From Memories to Paper

The art of transforming your world into a scrapbook

From+Memories+to+Paper

Preserving the history

Letters, recipes, art, and poems have been common in books since the 15th century. With the recession following World War I, the art of scrapbooking drastically decreased in popularity; people continued to save photographs and cards, but they were rarely stored in albums or books. Memories that were historically kept in scrapbooks were now stored in boxes and rarely looked at. 

It was only when digital photography became popular, in the mid to late 1990’s, that scrapbooking once again rose in popularity. People were eager to purchase photo albums and put memories down onto paper. Once considered a basic hobby, scrapbooking has transformed into an art form that expresses a story.

Capturing the moment

Because scrapbooking is a way to save memories, the comeback of film has become increasingly popular to capture “raw” moments without any digital editing or forced poses. By taking film photos, as well as using art and design strategies, scrapbooking has become a way to bring life to photos. Paly alumna Anushe Irani’s love for film serves as an alternative to her phone. 

“When taking a photo I usually like to take candids of my friends and family when they are unaware and happy,” Irani said. “I think it results in the best photo.”

While journaling allows people to note down their feelings and emotions, scrapbooking consists of filling up blank pages with memorabilia. Katya Oks, a Paly junior, likes to make handwritten letters and scrapbook pages. 

“I’ve tried scrapbooking, and it not only helps me capture memories, but it also shows a therapeutic way of positively remembering those memories,” Oks said.

Incorporating pictures and souvenirs into scrapbooks help capture and freeze a moment whilst conveying an emotion. Paly junior Kiara Tavakoli uses and publicizes her art in order to express her emotions.

“When you combine art and photos into a scrapbook the pictures encapsulate into incredible art, which allows for a genuine amount of connection to the moment and pictures,” Tavakoli said.

The Art of Scrapbooking

Scrapbooks often consist of multiple mediums including art, poetry and even small keepsakes such as receipts, movie tickets or notes. While some scrapbooks center around a written component, others are more art focused. The techniques used within the art pieces uncover unique ways to use materials to show art. Illustrator, painter and collage artist Bianca Dunn prioritizes accessibility and using whatever materials she can find.

“One thing I really like about [creating collages] is starting to get creative with your materials,” Dunn said. “Just being on a lookout and looking at everything, it could be [an] art medium.”

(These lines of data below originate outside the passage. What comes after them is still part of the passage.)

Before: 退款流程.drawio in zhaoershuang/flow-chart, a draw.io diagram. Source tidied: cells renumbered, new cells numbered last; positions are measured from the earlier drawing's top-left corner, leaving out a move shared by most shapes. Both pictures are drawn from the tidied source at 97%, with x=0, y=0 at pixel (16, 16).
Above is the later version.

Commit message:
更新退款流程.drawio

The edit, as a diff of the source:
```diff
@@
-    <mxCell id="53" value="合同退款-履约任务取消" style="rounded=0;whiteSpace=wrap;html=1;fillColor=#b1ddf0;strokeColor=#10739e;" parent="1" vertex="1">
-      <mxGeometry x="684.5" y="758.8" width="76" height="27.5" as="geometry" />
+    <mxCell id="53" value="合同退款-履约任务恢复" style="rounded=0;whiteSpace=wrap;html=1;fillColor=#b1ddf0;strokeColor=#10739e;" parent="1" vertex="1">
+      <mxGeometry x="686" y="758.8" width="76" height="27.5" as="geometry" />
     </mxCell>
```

Coloring, drawing, stenciling, painting and calligraphy are all commonly used tools when creating a scrapbook. 

“I love using random old books, which I can get for free, and ripping up pages and using them in my letters to add a cool detail,” Oks said. “I also love using brush pens and stickers, but also would love to start integrating pressed flowers as well as pictures.”

Scrapbooking can help people combine the skill of journaling with the craftiness of scrapbooking, and bring appreciation to the ability to incorporate art with memories. By making scrapbook pages, people can bring memories to life and relive them. 

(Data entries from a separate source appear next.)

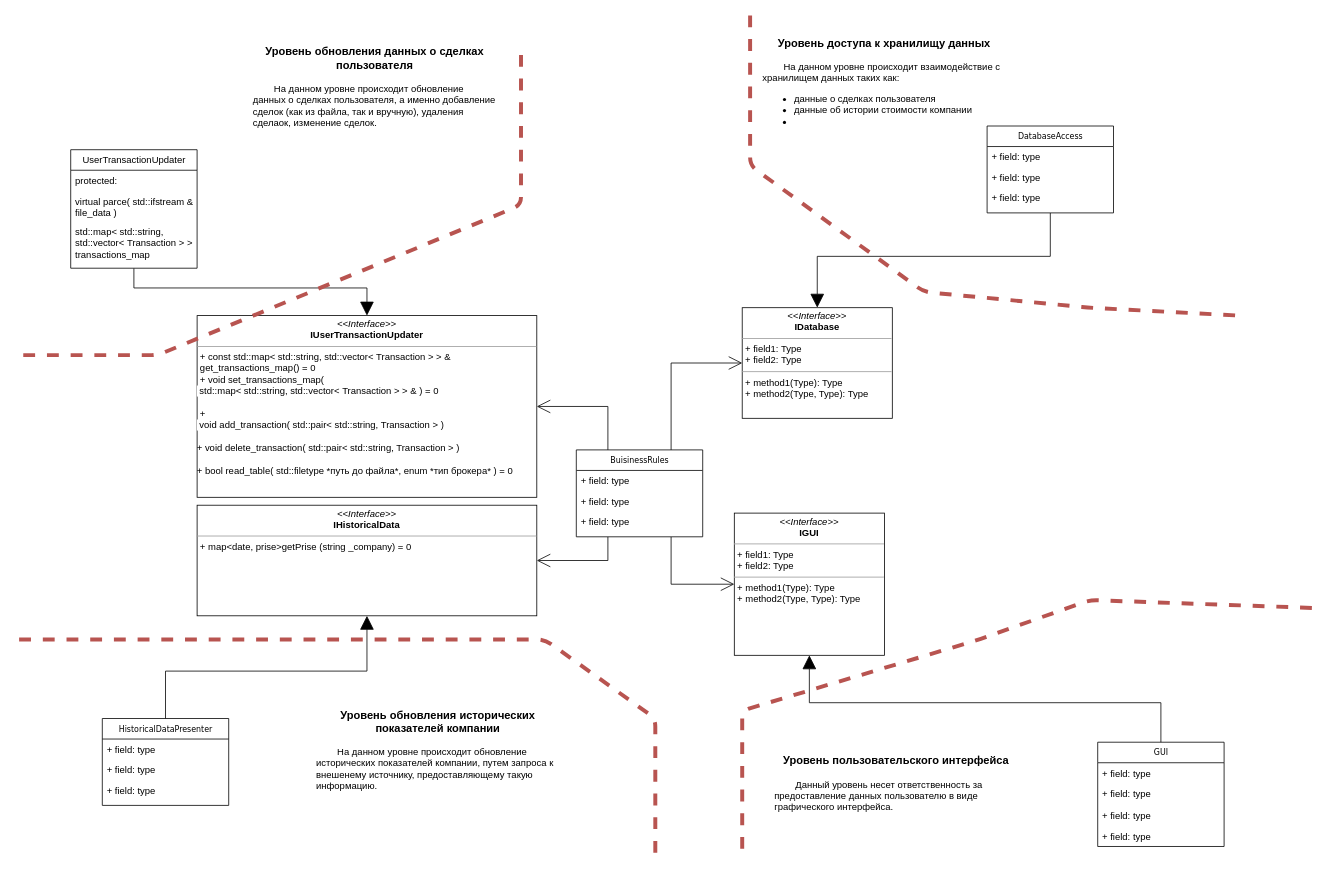
The draw.io diagram docs/MainUML.drawio in SozonovAA/ISP, before the edit. Source tidied: cells renumbered, new cells numbered last; positions are measured from the earlier drawing's top-left corner, leaving out a move shared by most shapes. Both pictures are drawn from the tidied source at 79%, with x=0, y=0 at pixel (15, 15).
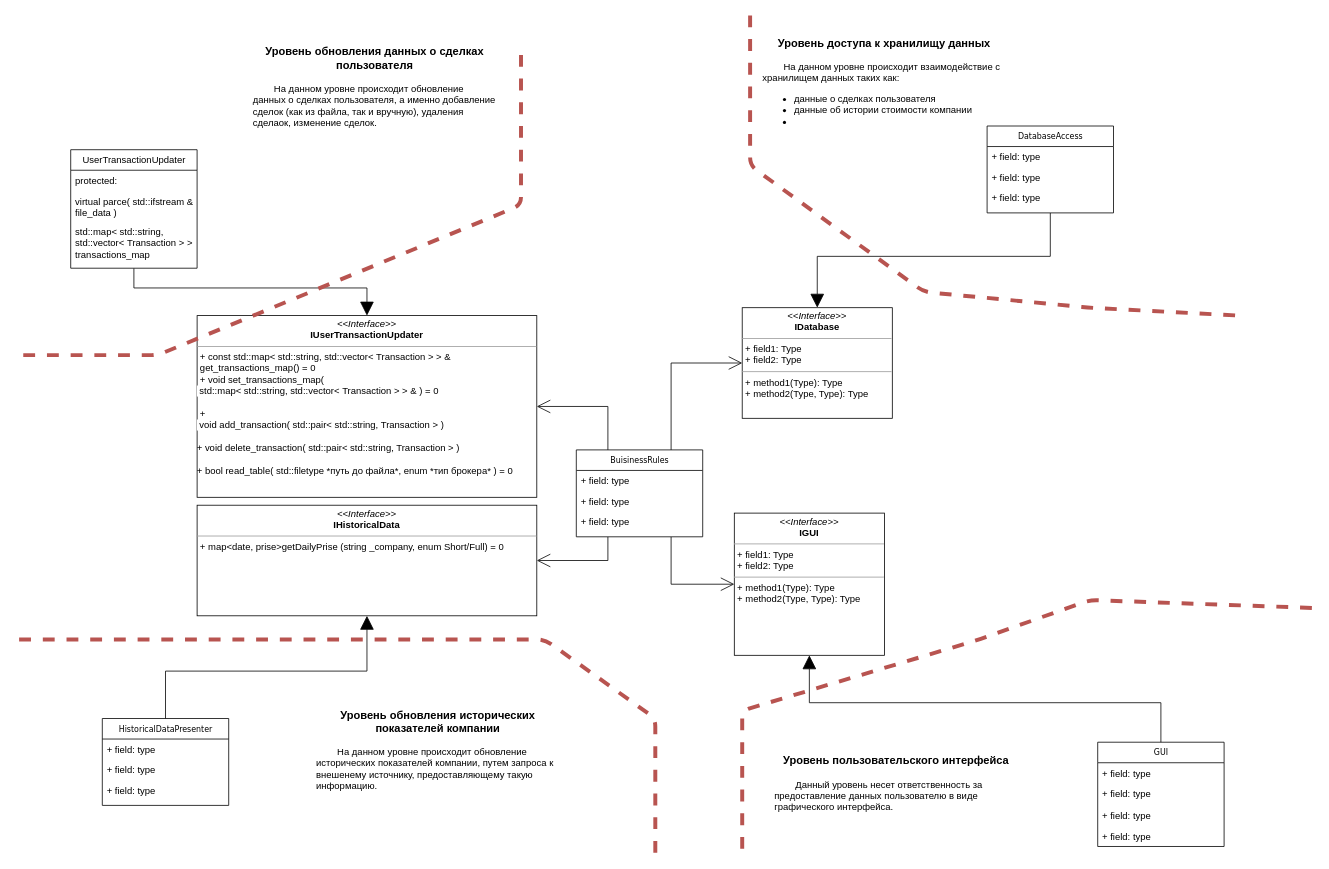
Above is the later version.

What changed in the source:
```diff
@@
-    <mxCell id="16" value="&lt;p style=&quot;margin: 0px ; margin-top: 4px ; text-align: center&quot;&gt;&lt;i&gt;&amp;lt;&amp;lt;Interface&amp;gt;&amp;gt;&lt;/i&gt;&lt;br&gt;&lt;b&gt;IHistoricalData&lt;/b&gt;&lt;/p&gt;&lt;hr size=&quot;1&quot;&gt;&lt;p style=&quot;margin: 0px ; margin-left: 4px&quot;&gt;+ map&amp;lt;date, prise&amp;gt;getPrise (string _company) = 0&lt;br&gt;&lt;/p&gt;&lt;p style=&quot;margin: 0px ; margin-left: 4px&quot;&gt;&lt;br&gt;&lt;/p&gt;" style="verticalAlign=top;align=left;overflow=fill;fontSize=12;fontFamily=Helvetica;html=1;rounded=0;shadow=0;comic=0;labelBackgroundColor=none;strokeWidth=1;" parent="1" vertex="1">
+    <mxCell id="16" value="&lt;p style=&quot;margin: 0px ; margin-top: 4px ; text-align: center&quot;&gt;&lt;i&gt;&amp;lt;&amp;lt;Interface&amp;gt;&amp;gt;&lt;/i&gt;&lt;br&gt;&lt;b&gt;IHistoricalData&lt;/b&gt;&lt;/p&gt;&lt;hr size=&quot;1&quot;&gt;&lt;p style=&quot;margin: 0px ; margin-left: 4px&quot;&gt;+ map&amp;lt;date, prise&amp;gt;getDailyPrise (string _company, enum Short/Full) = 0&lt;br&gt;&lt;/p&gt;&lt;p style=&quot;margin: 0px ; margin-left: 4px&quot;&gt;&lt;br&gt;&lt;/p&gt;" style="verticalAlign=top;align=left;overflow=fill;fontSize=12;fontFamily=Helvetica;html=1;rounded=0;shadow=0;comic=0;labelBackgroundColor=none;strokeWidth=1;" parent="1" vertex="1">
       <mxGeometry x="230" y="620" width="430" height="140" as="geometry" />
     </mxCell>
```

“Handwritten letters and scrapbooking have so much more effort put into them, and that’s what makes them so much more personalized,” Oks said. “It feels a lot better to receive a letter as opposed to a simple text message because it shows how someone puts in the extra work into making something.”

The Design of Scrapbooking

While all scrapbooks focus on different things, they all require an incorporated, intricate design. When designing around photos and writing, making a cohesive spread that reflects a memory can be simultaneously challenging and relaxing. 

“I think [creating a] collage can be really freeing because you’re just using your hands and [doing] less thinking,” Dunn said. “It’s more [of a] feeling.”

From a young age, Dunn has been scrapbooking and collage making. The design skills don’t come quickly though. Dunn’s process of collage-making starts by flipping through a magazine and tearing out different pieces. 

“I just remember spending hours making tons of little rolls of tape and cutting out magazines from National Geographic and fashion magazines,” Dunn said.

Her tasks while scrapbooking also include sorting and looking at the piece from different perspectives. Comparatively to using film, all of the other components added to the spread can help bring the recreated moment to life. Depending on the materials used, some can exaggerate the moment or put emphasis on certain parts of the spread

The Photography of Scrapbooking

A typical scrapbook spread only consists of two to three photos; more than that and the pages are usually considered a photo album. Therefore, choosing what photos to include in a scrapbook is a difficult process involving many hard decisions and analytical thinking. 

Only a few photos can reflect the actual experience the artist is attempting to portray, while also matching the design of the spread. Taking photos that depict a special memory or meaningful experience becomes a priority. 

“I like taking film pictures because they capture colors that digital cameras are not able to,” Irani said. 

The style of the photo in consideration also contributes to the effect it has on the spread. The style comes from many artistic elements, such as the actual quality of the photo, the specific angle it was taken from, or even its size. 

“I choose to capture moments that I want to be able to look back on, which usually involve my friends and family,” Irani said.